▸ Exercise objective:
Restate the records exactly. Include all of them.

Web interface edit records
▼▼▼

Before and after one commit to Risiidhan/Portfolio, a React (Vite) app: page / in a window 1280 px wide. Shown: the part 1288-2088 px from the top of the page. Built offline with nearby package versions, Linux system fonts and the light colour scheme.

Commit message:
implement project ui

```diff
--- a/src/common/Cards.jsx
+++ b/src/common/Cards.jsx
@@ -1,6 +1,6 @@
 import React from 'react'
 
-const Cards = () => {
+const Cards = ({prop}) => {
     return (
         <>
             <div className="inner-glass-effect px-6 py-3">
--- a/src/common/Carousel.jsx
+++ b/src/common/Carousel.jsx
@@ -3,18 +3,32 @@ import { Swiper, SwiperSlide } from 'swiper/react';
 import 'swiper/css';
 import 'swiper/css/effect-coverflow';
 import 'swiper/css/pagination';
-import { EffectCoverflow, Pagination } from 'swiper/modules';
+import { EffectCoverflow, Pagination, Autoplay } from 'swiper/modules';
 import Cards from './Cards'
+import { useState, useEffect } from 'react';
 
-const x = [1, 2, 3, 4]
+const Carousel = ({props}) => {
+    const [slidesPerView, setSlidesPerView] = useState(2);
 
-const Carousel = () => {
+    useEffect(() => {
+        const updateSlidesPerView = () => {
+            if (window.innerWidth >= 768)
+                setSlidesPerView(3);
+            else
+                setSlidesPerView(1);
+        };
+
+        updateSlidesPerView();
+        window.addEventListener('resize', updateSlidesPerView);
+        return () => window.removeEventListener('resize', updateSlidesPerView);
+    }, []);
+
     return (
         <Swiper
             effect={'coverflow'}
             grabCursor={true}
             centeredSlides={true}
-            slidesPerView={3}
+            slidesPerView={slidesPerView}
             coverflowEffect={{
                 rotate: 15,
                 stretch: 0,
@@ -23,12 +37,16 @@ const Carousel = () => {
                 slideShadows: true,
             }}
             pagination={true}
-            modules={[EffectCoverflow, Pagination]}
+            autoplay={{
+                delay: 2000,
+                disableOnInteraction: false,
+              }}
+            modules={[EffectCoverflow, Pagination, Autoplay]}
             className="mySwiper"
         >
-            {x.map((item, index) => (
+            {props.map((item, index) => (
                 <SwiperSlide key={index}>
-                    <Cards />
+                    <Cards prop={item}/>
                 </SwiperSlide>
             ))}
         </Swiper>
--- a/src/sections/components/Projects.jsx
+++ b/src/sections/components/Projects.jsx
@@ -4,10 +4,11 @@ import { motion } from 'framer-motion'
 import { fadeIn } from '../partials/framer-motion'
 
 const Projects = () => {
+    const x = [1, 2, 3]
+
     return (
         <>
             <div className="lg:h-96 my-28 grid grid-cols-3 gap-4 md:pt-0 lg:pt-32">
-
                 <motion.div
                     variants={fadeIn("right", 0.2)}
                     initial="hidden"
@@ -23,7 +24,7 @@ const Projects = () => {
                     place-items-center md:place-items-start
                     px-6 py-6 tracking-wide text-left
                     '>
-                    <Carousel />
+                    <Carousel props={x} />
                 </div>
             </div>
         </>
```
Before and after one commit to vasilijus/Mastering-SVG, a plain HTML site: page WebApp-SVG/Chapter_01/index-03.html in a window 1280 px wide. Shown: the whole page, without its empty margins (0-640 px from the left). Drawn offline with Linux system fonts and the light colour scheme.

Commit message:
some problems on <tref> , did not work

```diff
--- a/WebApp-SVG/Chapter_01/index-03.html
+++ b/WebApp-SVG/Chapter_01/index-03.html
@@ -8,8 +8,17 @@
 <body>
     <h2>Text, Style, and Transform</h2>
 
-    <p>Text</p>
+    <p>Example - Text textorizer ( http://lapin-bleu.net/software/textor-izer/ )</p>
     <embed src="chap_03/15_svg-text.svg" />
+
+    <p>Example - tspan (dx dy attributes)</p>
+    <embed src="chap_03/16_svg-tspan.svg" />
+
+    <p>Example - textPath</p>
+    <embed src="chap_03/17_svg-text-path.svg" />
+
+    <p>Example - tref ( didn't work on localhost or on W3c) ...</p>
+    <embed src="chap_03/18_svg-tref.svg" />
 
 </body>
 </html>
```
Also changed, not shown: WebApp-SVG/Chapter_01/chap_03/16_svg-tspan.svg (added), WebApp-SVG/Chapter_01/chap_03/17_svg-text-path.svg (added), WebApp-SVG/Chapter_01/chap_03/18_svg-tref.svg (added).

▲▲▲

▸ Task response:
Before and after one commit to Risiidhan/Portfolio, a React (Vite) app: page / in a window 1280 px wide. Shown: the part 1288-2088 px from the top of the page. Built offline with nearby package versions, Linux system fonts and the light colour scheme.

Commit message:
implement project ui

```diff
--- a/src/common/Cards.jsx
+++ b/src/common/Cards.jsx
@@ -1,6 +1,6 @@
 import React from 'react'
 
-const Cards = () => {
+const Cards = ({prop}) => {
     return (
         <>
             <div className="inner-glass-effect px-6 py-3">
--- a/src/common/Carousel.jsx
+++ b/src/common/Carousel.jsx
@@ -3,18 +3,32 @@ import { Swiper, SwiperSlide } from 'swiper/react';
 import 'swiper/css';
 import 'swiper/css/effect-coverflow';
 import 'swiper/css/pagination';
-import { EffectCoverflow, Pagination } from 'swiper/modules';
+import { EffectCoverflow, Pagination, Autoplay } from 'swiper/modules';
 import Cards from './Cards'
+import { useState, useEffect } from 'react';
 
-const x = [1, 2, 3, 4]
+const Carousel = ({props}) => {
+    const [slidesPerView, setSlidesPerView] = useState(2);
 
-const Carousel = () => {
+    useEffect(() => {
+        const updateSlidesPerView = () => {
+            if (window.innerWidth >= 768)
+                setSlidesPerView(3);
+            else
+                setSlidesPerView(1);
+        };
+
+        updateSlidesPerView();
+        window.addEventListener('resize', updateSlidesPerView);
+        return () => window.removeEventListener('resize', updateSlidesPerView);
+    }, []);
+
     return (
         <Swiper
             effect={'coverflow'}
             grabCursor={true}
             centeredSlides={true}
-            slidesPerView={3}
+            slidesPerView={slidesPerView}
             coverflowEffect={{
                 rotate: 15,
                 stretch: 0,
@@ -23,12 +37,16 @@ const Carousel = () => {
                 slideShadows: true,
             }}
             pagination={true}
-            modules={[EffectCoverflow, Pagination]}
+            autoplay={{
+                delay: 2000,
+                disableOnInteraction: false,
+              }}
+            modules={[EffectCoverflow, Pagination, Autoplay]}
             className="mySwiper"
         >
-            {x.map((item, index) => (
+            {props.map((item, index) => (
                 <SwiperSlide key={index}>
-                    <Cards />
+                    <Cards prop={item}/>
                 </SwiperSlide>
             ))}
         </Swiper>
--- a/src/sections/components/Projects.jsx
+++ b/src/sections/components/Projects.jsx
@@ -4,10 +4,11 @@ import { motion } from 'framer-motion'
 import { fadeIn } from '../partials/framer-motion'
 
 const Projects = () => {
+    const x = [1, 2, 3]
+
     return (
         <>
             <div className="lg:h-96 my-28 grid grid-cols-3 gap-4 md:pt-0 lg:pt-32">
-
                 <motion.div
                     variants={fadeIn("right", 0.2)}
                     initial="hidden"
@@ -23,7 +24,7 @@ const Projects = () => {
                     place-items-center md:place-items-start
                     px-6 py-6 tracking-wide text-left
                     '>
-                    <Carousel />
+                    <Carousel props={x} />
                 </div>
             </div>
         </>
```
Before and after one commit to vasilijus/Mastering-SVG, a plain HTML site: page WebApp-SVG/Chapter_01/index-03.html in a window 1280 px wide. Shown: the whole page, without its empty margins (0-640 px from the left). Drawn offline with Linux system fonts and the light colour scheme.

Commit message:
some problems on <tref> , did not work

```diff
--- a/WebApp-SVG/Chapter_01/index-03.html
+++ b/WebApp-SVG/Chapter_01/index-03.html
@@ -8,8 +8,17 @@
 <body>
     <h2>Text, Style, and Transform</h2>
 
-    <p>Text</p>
+    <p>Example - Text textorizer ( http://lapin-bleu.net/software/textor-izer/ )</p>
     <embed src="chap_03/15_svg-text.svg" />
+
+    <p>Example - tspan (dx dy attributes)</p>
+    <embed src="chap_03/16_svg-tspan.svg" />
+
+    <p>Example - textPath</p>
+    <embed src="chap_03/17_svg-text-path.svg" />
+
+    <p>Example - tref ( didn't work on localhost or on W3c) ...</p>
+    <embed src="chap_03/18_svg-tref.svg" />
 
 </body>
 </html>
```
Also changed, not shown: WebApp-SVG/Chapter_01/chap_03/16_svg-tspan.svg (added), WebApp-SVG/Chapter_01/chap_03/17_svg-text-path.svg (added), WebApp-SVG/Chapter_01/chap_03/18_svg-tref.svg (added).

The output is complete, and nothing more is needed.